◆ Problem requirements ◆
The required result is every line of the records that includes "README".
____ Input data
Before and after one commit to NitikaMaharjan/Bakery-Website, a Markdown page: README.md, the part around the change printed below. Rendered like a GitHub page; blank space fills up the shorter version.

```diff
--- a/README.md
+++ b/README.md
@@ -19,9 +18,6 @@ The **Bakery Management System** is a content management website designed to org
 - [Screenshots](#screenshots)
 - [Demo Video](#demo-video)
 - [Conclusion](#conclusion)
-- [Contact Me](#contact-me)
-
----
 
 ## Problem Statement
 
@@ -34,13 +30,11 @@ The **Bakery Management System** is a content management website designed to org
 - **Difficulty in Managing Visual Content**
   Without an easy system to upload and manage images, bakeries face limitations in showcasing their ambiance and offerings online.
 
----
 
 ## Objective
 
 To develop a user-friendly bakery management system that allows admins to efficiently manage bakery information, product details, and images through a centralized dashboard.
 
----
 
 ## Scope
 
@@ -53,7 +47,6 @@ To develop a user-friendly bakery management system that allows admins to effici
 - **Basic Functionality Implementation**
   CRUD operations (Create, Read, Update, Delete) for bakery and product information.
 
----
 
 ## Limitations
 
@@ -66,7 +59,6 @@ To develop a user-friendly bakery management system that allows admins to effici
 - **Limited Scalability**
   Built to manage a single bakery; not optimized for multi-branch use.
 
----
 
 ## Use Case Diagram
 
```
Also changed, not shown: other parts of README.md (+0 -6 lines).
________
____ Input data
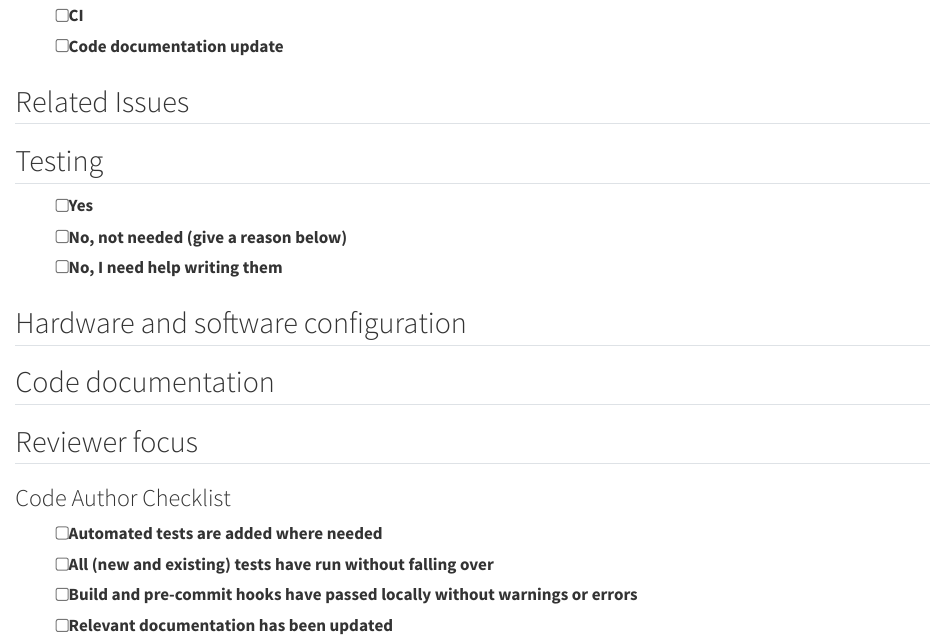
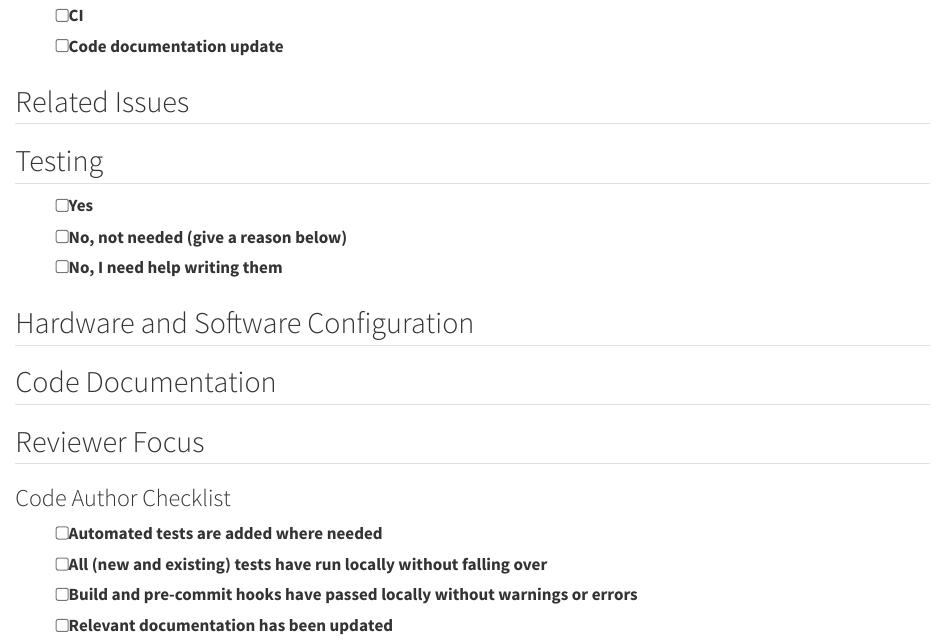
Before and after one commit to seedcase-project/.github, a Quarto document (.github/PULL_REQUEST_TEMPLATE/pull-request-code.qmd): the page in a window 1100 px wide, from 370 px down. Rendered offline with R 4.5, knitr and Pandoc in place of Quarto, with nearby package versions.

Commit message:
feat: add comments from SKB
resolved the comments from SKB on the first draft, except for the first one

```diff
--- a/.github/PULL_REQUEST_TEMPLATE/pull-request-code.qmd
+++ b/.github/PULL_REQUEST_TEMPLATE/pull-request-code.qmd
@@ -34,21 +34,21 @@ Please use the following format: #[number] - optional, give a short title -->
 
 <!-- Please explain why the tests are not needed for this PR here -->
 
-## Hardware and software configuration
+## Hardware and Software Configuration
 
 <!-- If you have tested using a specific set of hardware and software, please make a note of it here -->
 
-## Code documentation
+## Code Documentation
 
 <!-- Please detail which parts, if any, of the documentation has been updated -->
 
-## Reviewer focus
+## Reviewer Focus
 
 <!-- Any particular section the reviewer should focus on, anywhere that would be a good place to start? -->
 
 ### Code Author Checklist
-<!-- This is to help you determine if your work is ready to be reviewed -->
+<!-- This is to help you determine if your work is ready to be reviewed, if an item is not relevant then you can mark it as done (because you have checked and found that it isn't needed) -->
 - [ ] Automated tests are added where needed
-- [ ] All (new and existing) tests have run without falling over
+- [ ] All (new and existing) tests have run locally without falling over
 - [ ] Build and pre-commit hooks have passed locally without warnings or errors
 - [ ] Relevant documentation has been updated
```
________
____ Input data
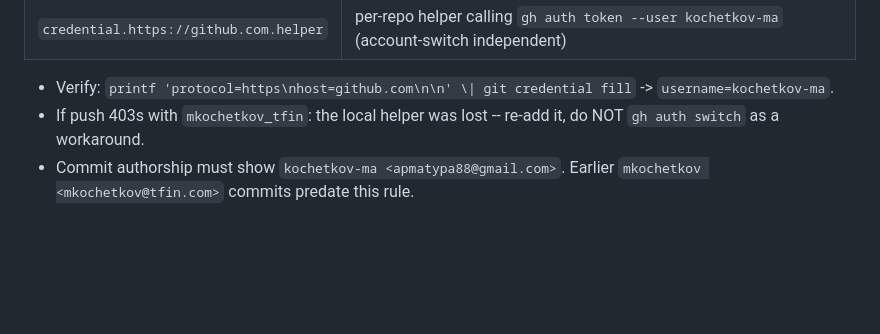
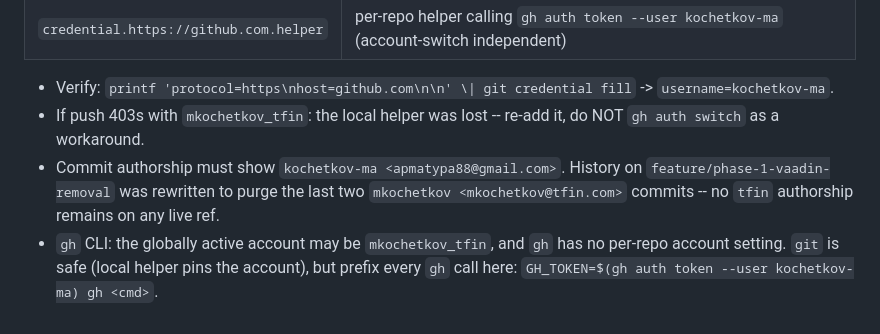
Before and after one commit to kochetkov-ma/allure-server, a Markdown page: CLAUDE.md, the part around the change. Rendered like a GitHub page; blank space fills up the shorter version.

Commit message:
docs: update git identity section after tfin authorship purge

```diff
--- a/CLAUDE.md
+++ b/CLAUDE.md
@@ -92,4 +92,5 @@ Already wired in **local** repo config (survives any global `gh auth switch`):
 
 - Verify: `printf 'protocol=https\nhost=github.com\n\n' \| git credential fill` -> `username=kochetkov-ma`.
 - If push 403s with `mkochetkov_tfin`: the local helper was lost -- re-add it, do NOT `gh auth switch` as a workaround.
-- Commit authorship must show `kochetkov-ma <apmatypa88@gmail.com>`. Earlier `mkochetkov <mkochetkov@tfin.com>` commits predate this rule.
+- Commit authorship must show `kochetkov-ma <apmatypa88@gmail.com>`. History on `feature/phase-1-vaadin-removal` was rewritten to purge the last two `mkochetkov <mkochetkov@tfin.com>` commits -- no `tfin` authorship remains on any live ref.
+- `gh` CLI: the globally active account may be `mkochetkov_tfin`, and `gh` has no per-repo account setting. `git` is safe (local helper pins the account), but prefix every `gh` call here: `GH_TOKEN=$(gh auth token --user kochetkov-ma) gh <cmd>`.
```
________
◆ Expected answer ◆
Before and after one commit to NitikaMaharjan/Bakery-Website, a Markdown page: README.md, the part around the change printed below. Rendered like a GitHub page; blank space fills up the shorter version.
--- a/README.md
+++ b/README.md
Also changed, not shown: other parts of README.md (+0 -6 lines).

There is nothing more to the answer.